When it comes to a ruling like this, it’s all too easy to think of it in terms of which party won or lost. But that’s too simplistic. For one thing, limitations on copyright can be helpful to creativity, growing the commons by enabling artists to build freely on these works.

What’s more, though Kashtanova lost their registration for the full work, the Office also made clear that there were ways for artists to add creativity such that they do have a copyrightable work incorporating AI-generated content. The Office concluded that Kashtanova’s original text, as well as the selection and arrangement of the text and the images together, are copyrightable. Furthermore, the Office noted that it “will register works that contain otherwise unprotectable material that has been edited, modified, or otherwise revised by a human author,” although it did not have evidence in this case of sufficient changes to reach this threshold. Determining those boundaries will have to be evaluated in future instances.

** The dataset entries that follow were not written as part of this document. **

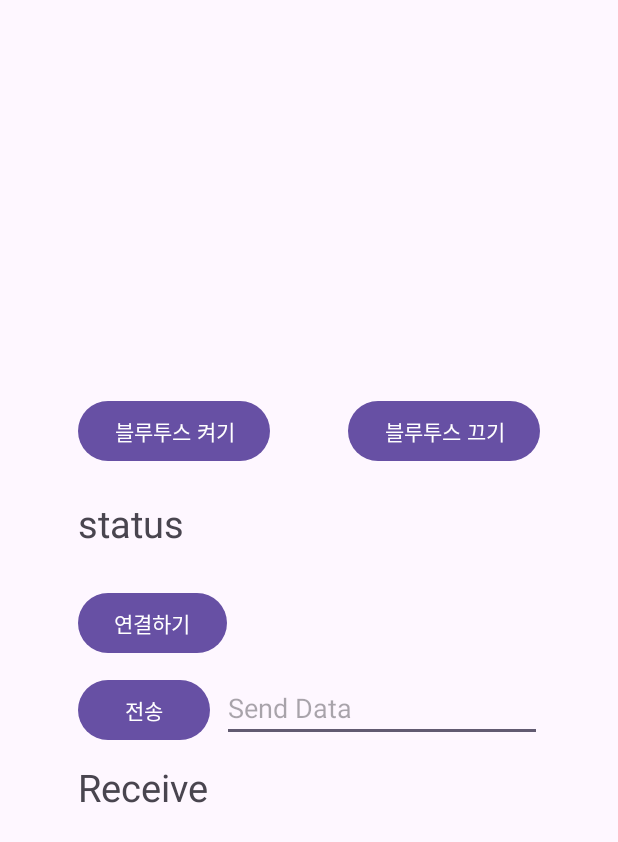
After one commit to hsgo2430/Engineering-Design-For-Android, an Android app: the BluetoothActivity screen opened directly, with no data from a screen before it, on a phone screen of 412 x 824 dp. The commit adds this screen. Shown: the top 842 px of the screen. Run offline under Robolectric (Android 15) with nearby library versions, the phone set to English and light mode, and no system bars.

Commit message:
블루투스 등록 목록 까지 가져옴

```diff
--- a/Engineering_App/app/build.gradle
+++ b/Engineering_App/app/build.gradle
@@ -12,12 +12,12 @@ properties.load(project.rootProject.file('local.properties').newDataInputStream(
 
 android {
     namespace 'com.example.engineering_app'
-    compileSdk 33
+    compileSdk 34
 
     defaultConfig {
         applicationId "com.example.engineering_app"
         minSdk 24
-        targetSdk 33
+        targetSdk 34
         versionCode 1
         versionName "1.0"
 
@@ -53,6 +53,7 @@ dependencies {
     implementation 'androidx.appcompat:appcompat:1.6.1'
     implementation 'com.google.android.material:material:1.5.0'
     implementation 'androidx.constraintlayout:constraintlayout:2.1.4'
+    implementation 'androidx.core:core-ktx:+'
     testImplementation 'junit:junit:4.13.2'
     androidTestImplementation 'androidx.test.ext:junit:1.1.5'
     androidTestImplementation 'androidx.test.espresso:espresso-core:3.5.1'
--- /dev/null
+++ b/Engineering_App/app/src/main/res/layout/activity_bluetooth.xml
@@ -0,0 +1,86 @@
+<?xml version="1.0" encoding="utf-8"?>
+
+<androidx.constraintlayout.widget.ConstraintLayout xmlns:android="http://schemas.android.com/apk/res/android"
+    android:layout_width="match_parent"
+    android:layout_height="match_parent"
+    xmlns:app="http://schemas.android.com/apk/res-auto">
+
+    <Button
+        android:id="@+id/bluetooth_on_btn"
+        android:layout_width="wrap_content"
+        android:layout_height="wrap_content"
+        android:text="블루투스 켜기"
+        android:layout_marginBottom="250dp"
+        app:layout_constraintTop_toTopOf="parent"
+        app:layout_constraintBottom_toBottomOf="parent"
+        app:layout_constraintStart_toStartOf="parent"
+        app:layout_constraintEnd_toStartOf="@id/bluetooth_off_btn"
+        />
+
+    <Button
+        android:id="@+id/bluetooth_off_btn"
+        android:layout_width="wrap_content"
+        android:layout_height="wrap_content"
+        android:text="블루투스 끄기"
+        android:layout_marginBottom="250dp"
+        app:layout_constraintTop_toTopOf="parent"
+        app:layout_constraintBottom_toBottomOf="parent"
+        app:layout_constraintStart_toEndOf="@id/bluetooth_on_btn"
+        app:layout_constraintEnd_toEndOf="parent"
+        />
+
+    <TextView
+        android:id="@+id/bluetooth_status_tv"
+        android:layout_width="wrap_content"
+        android:layout_height="wrap_content"
+        android:text="status"
+        android:textSize="25dp"
+        android:layout_marginTop="20dp"
+        app:layout_constraintTop_toBottomOf="@id/bluetooth_on_btn"
+        app:layout_constraintStart_toStartOf="@id/bluetooth_on_btn"
+        />
+
+    <Button
+        android:id="@+id/connect_btn"
+        android:layout_width="wrap_content"
+        android:layout_height="0dp"
+        android:layout_marginTop="25dp"
+        android:text="연결하기"
+        app:layout_constraintStart_toStartOf="@+id/bluetooth_status_tv"
+        app:layout_constraintTop_toBottomOf="@+id/bluetooth_status_tv" />
+
+    <Button
+        android:id="@+id/send_data_btn"
+        android:layout_width="wrap_content"
+        android:layout_height="wrap_content"
+        android:layout_marginTop="10dp"
+        android:text="전송"
+        app:layout_constraintStart_toStartOf="@+id/connect_btn"
+        app:layout_constraintTop_toBottomOf="@+id/connect_btn" />
+
+    <EditText
+        android:id="@+id/insert_send_data_tv"
+        android:layout_width="wrap_content"
+        android:layout_height="wrap_content"
+        android:layout_marginStart="8dp"
+        android:layout_marginLeft="8dp"
+        android:ems="10"
+        android:inputType="textPersonName"
+        android:hint="Send Data"
+        app:layout_constraintStart_toEndOf="@+id/send_data_btn"
+        app:layout_constraintTop_toTopOf="@+id/send_data_btn" />
+
+
+    <TextView
+        android:id="@+id/receive_data_tv"
+        android:layout_width="wrap_content"
+        android:layout_height="wrap_content"
+        android:layout_marginTop="10dp"
+        android:text="Receive"
+        android:textSize="25dp"
+        app:layout_constraintStart_toStartOf="@+id/send_data_btn"
+        app:layout_constraintTop_toBottomOf="@+id/send_data_btn" />
+
+
+
+</androidx.constraintlayout.widget.ConstraintLayout>
--- a/Engineering_App/build.gradle
+++ b/Engineering_App/build.gradle
@@ -2,7 +2,7 @@
 plugins {
     id 'com.android.application' version '8.0.2' apply false
     id 'com.android.library' version '8.0.2' apply false
-    id 'org.jetbrains.kotlin.android' version '1.8.20' apply false
+    id 'org.jetbrains.kotlin.android' version '1.9.23' apply false
 
     id 'com.google.android.libraries.mapsplatform.secrets-gradle-plugin' version '2.0.1' apply false
     // 구글지도
```
Also changed, not shown: Engineering_App/app/src/main/AndroidManifest.xml (+17 -0 lines), Engineering_App/app/src/main/java/com/example/engineering_app/MainActivity.kt (+6 -19 lines), Engineering_App/app/src/main/java/com/example/engineering_app/activity/BluetoothActivity.kt (added, +163 -0 lines), Engineering_App/app/src/main/java/com/example/engineering_app/utils/Extension.kt (+7 -0 lines), Engineering_App/app/src/main/res/layout/activity_main.xml (+12 -1 lines).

With that in mind, it’s also important to note that neither the artist involved nor Midjourney viewed this as a ‘loss’ per se. While the artist criticized the decision, they stated it is a “great day for everyone that is creating using Midjourney and other tools…. This covers a lot of uses for people in the AI art community.” Similarly, Midjourney’s general counsel declared that the decision is “a great victory for Kris, Midjourney, and artists” because the Office “clearly [is] saying that if an artist exerts creative control over an image-generating tool like Midjourney” then copyright may apply.

Looking ahead, the exact boundaries of copyrightability for AI-generated works will no doubt continue to evolve. The Office’s statements were based on only one type of tool, Midjourney and its “diffusion” model. Other tools may construct images differently, and some generative AI tools give humans more control over the works that they produce, making it more difficult to determine where in the final output the human creativity ends and the AI begins.

Additionally, the copyrightability of fully autonomously created works is currently being debated in Thaler v. Perlmutter, a case brought against the Copyright Office for refusing to register a work where the claimed author is a machine. That case may offer some guidance on these questions in the relatively near future.

Finally, a Copyright Office decision on registration is not the final determination on the copyrightability of works. Copyright in the United States (and other countries covered by the Berne Convention) does not require registration and the federal courts are not bound by any Copyright Office decision. It is, however, a valuable datapoint on how judges may think about works produced by generative AI when these issues end up before the courts. Certainly this is not the last we will hear about this issue and we will continue watching to see what happens.

The post <i>Zarya of the Dawn</i>: US Copyright Office Affirms Limits on Copyright of AI Outputs appeared first on Creative Commons.